Change detection outputs:
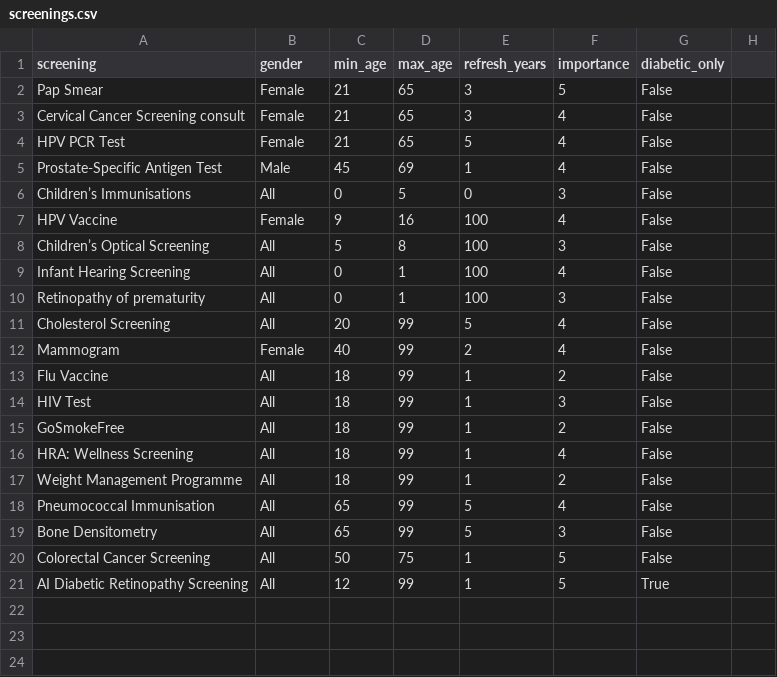
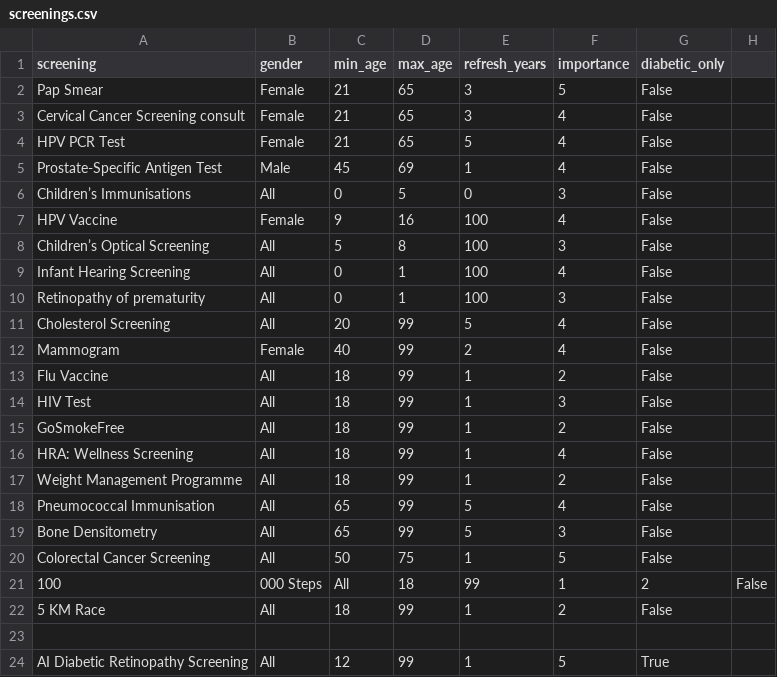
Before and after one commit to amibott/Health-Screening-Dashboard, a CSV file: screenings.csv, drawn as a sheet; the diff names each change by its address in the sheet, - before the commit and + after, or states it on an @@ line.

Commit message:
Update screenings.csv

```diff
--- a/screenings.csv
+++ b/screenings.csv
+row 21: 100 | 000 Steps | All | 18 | 99 | 1 | 2 | False
+row 22: 5 KM Race | All | 18 | 99 | 1 | 2 | False
+row 23: (empty)
```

- [YOUR GOAL]: Your answer must be an exact copy of the data above, minus its pictures.

- [ANSWER TO THE EXERCISE]:
Before and after one commit to amibott/Health-Screening-Dashboard, a CSV file: screenings.csv, drawn as a sheet; the diff names each change by its address in the sheet, - before the commit and + after, or states it on an @@ line.

Commit message:
Update screenings.csv

```diff
--- a/screenings.csv
+++ b/screenings.csv
+row 21: 100 | 000 Steps | All | 18 | 99 | 1 | 2 | False
+row 22: 5 KM Race | All | 18 | 99 | 1 | 2 | False
+row 23: (empty)
```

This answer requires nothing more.